Box art for Smashed

Smashed

drama


When Kate decides to sober up, her new lifestyle reveals a troubling relationship with her mother, facing the lies she's told her employer and calls into question whether her marriage is built on love or just a boozy diversion from adulthood.

Rotten Tomatoes® scores

  • Critic Score
    84%
  • Audience Score
    67%

common sense

PAUSE for kids age 16
Consumerism
1 out of 5
Drinking, drugs, & smoking
5 out of 5
Language
4 out of 5
Positive messages
0 out of 5
Positive role models
1 out of 5
Sex
4 out of 5
Violence
1 out of 5

Intense alcoholism study shows difficulties of recovery.

what parents need to know

Parents need to know that Smashed is a gritty drama about a woman who's an alcoholic and tries to stop drinking. (Her husband is also a heavy drinker, and he doesn't stop.) Though the main character's alcoholism is really only shown during the movie's first third, it's intense, and the horrifying side effects of her drinking start to outweigh whatever fun she's having. She also smokes crack in one scene. Language is the movie's other big issue, with several uses of "f--k," "s--t," and "bitch." There's no physical violence but expect lots of shouting and arguing; there's no nudity, but viewers see a married couple kissing and initiating sex with one another. There's also a failed attempt at sex. Overall, this is a well-made cautionary tale with hope as well as harshness, and it could be a good way for teens to learn empathy for people facing addiction.

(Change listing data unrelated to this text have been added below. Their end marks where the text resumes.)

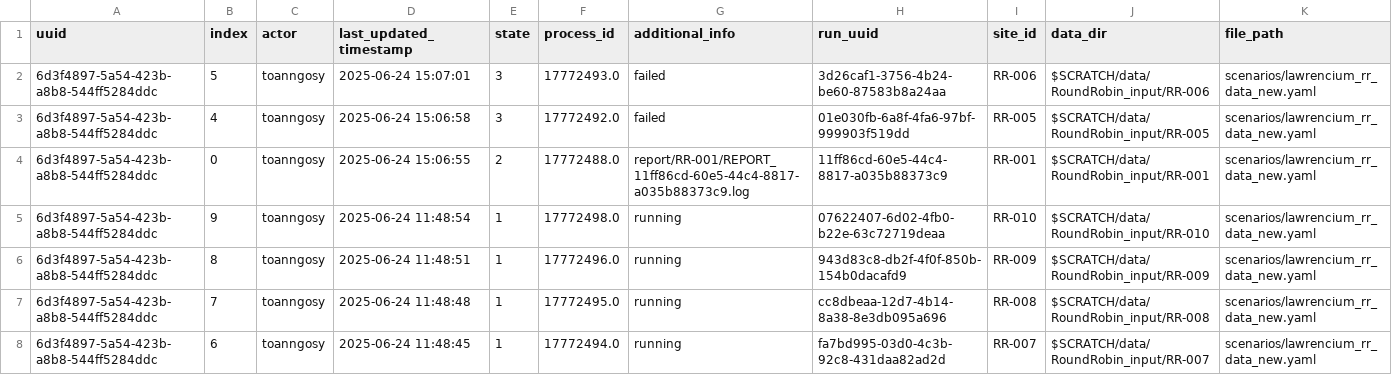
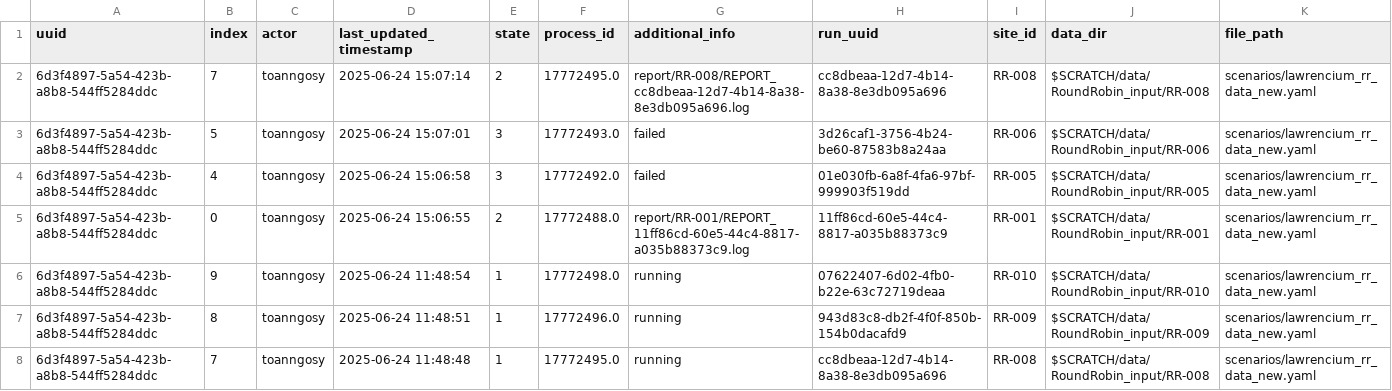
Before and after one commit to toanngosy/test_workflow, a CSV file: report/server/lawrencium/log.csv, drawn as a sheet; only a part is shown; the shorter side is filled out with more unchanged rows.

Commit message:
switch to report/RR-008/REPORT_cc8dbeaa-12d7-4b14-8a38-8e3db095a696.log for run uuid 6d3f4897-5a54-423b-a8b8-544ff5284ddc-7 at lawrencium, process ID: 17772495.0

```diff
--- a/report/server/lawrencium/log.csv
+++ b/report/server/lawrencium/log.csv
@@ -1,2 +1,3 @@
 uuid,index,actor,last_updated_timestamp,state,process_id,additional_info,run_uuid,site_id,data_dir,file_path
+6d3f4897-5a54-423b-a8b8-544ff5284ddc,7,toanngosy,2025-06-24 15:07:14,2,17772495.0,report/RR-008/REPORT_cc8dbeaa-12d7-4b14-8a38-8e3db095a696.log,cc8dbeaa-12d7-4b14-8a38-8e3db095a696,RR-008,$SCRATCH/data/RoundRobin_input/RR-008,scenarios/lawrencium_rr_data_new.yaml
 6d3f4897-5a54-423b-a8b8-544ff5284ddc,5,toanngosy,2025-06-24 15:07:01,3,17772493.0,failed,3d26caf1-3756-4b24-be60-87583b8a24aa,RR-006,$SCRATCH/data/RoundRobin_input/RR-006,scenarios/lawrencium_rr_data_new.yaml
```
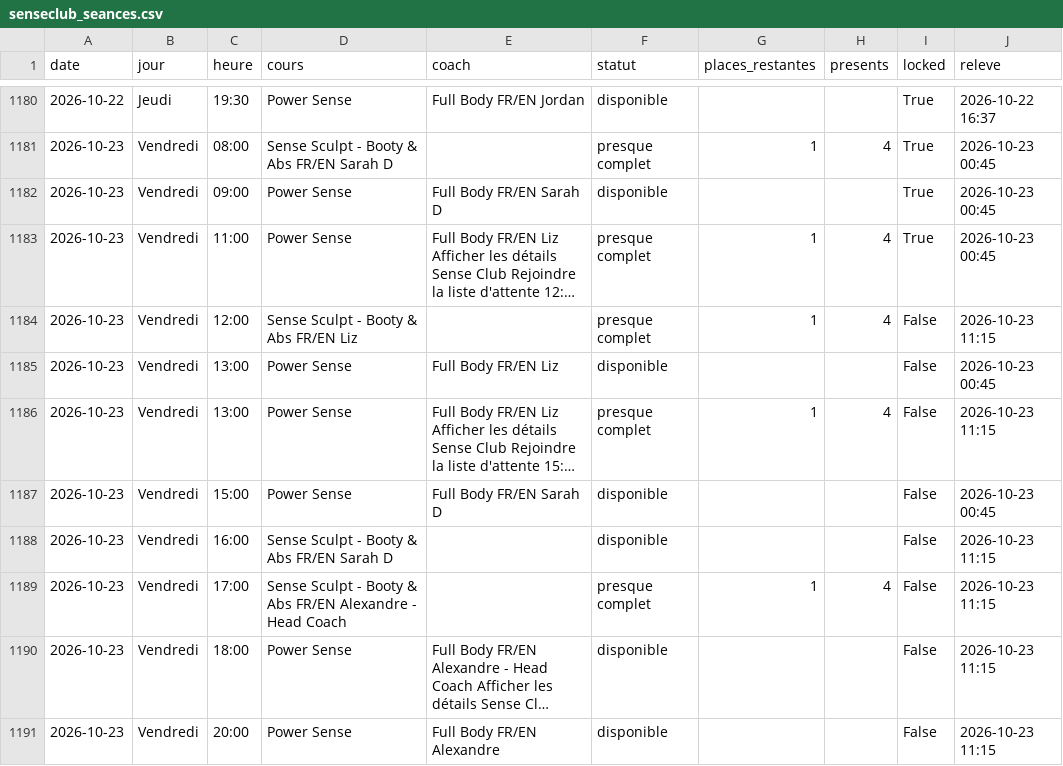
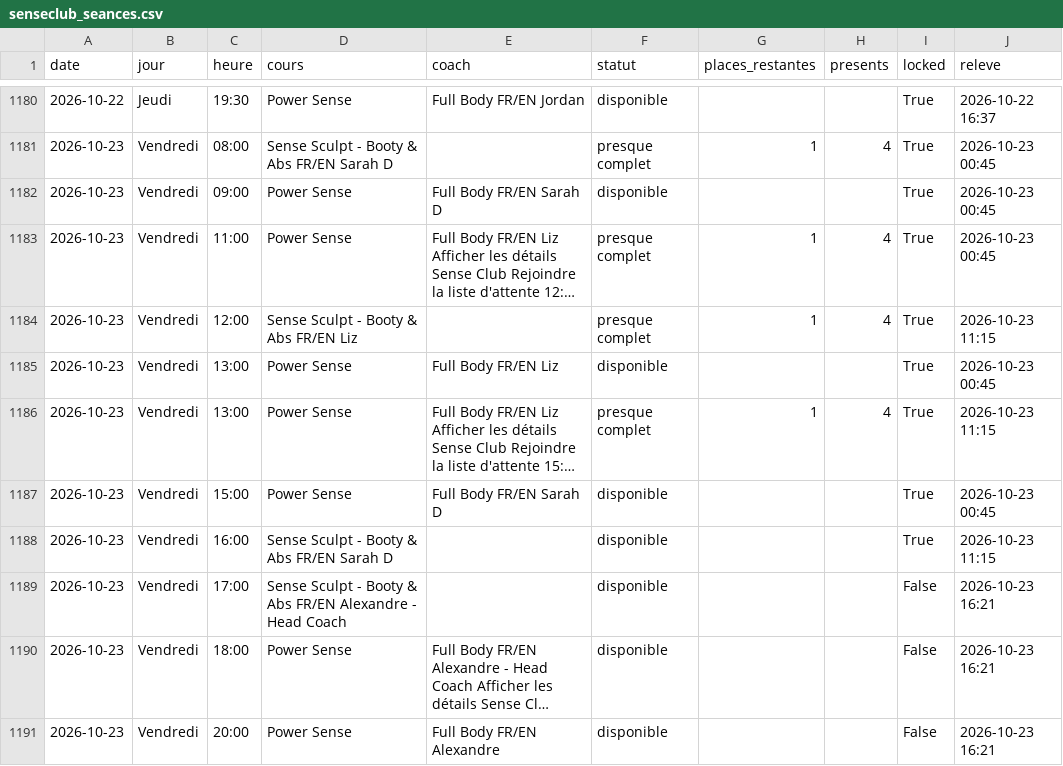
Before and after one commit to sbbb-git/reset, a CSV file: senseclub_seances.csv, drawn as a sheet; only a part is shown, gaps mark what is left out; long unchanged cells end in …; the diff names each change by its address in the sheet, - before the commit and + after, or states it on an @@ line.

```diff
--- a/senseclub_seances.csv
+++ b/senseclub_seances.csv
-I1184:I1188 (locked): False
+I1184:I1188 (locked): True
-F1189 (statut): presque complet
+F1189 (statut): disponible
-G1189 (places_restantes): 1
+G1189 (places_restantes): (empty)
-H1189 (presents): 4
+H1189 (presents): (empty)
-J1189:J1191 (releve): 2026-10-23 11:15
+J1189:J1191 (releve): 2026-10-23 16:21
```
Also changed, not shown: burningbar_seances.csv, 4 other files.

what families can talk about

  • Families can talk about how Smashed portrays alcoholism. Do you think it's realistic? What impact does seeing the consequences Kate faces have on you as a viewer?
  • At one point, Kate explains that she used to be fat, but that she lost weight when she started drinking. In what ways is this unhealthy? What does it have to do with Kate's body image?

movie reviews from Rotten Tomatoes®

  • Tomatometer®

    84%
    reviews counted: 0
    see all Smashed reviews
  • Audience

    67%

Audience Reviews

3 stars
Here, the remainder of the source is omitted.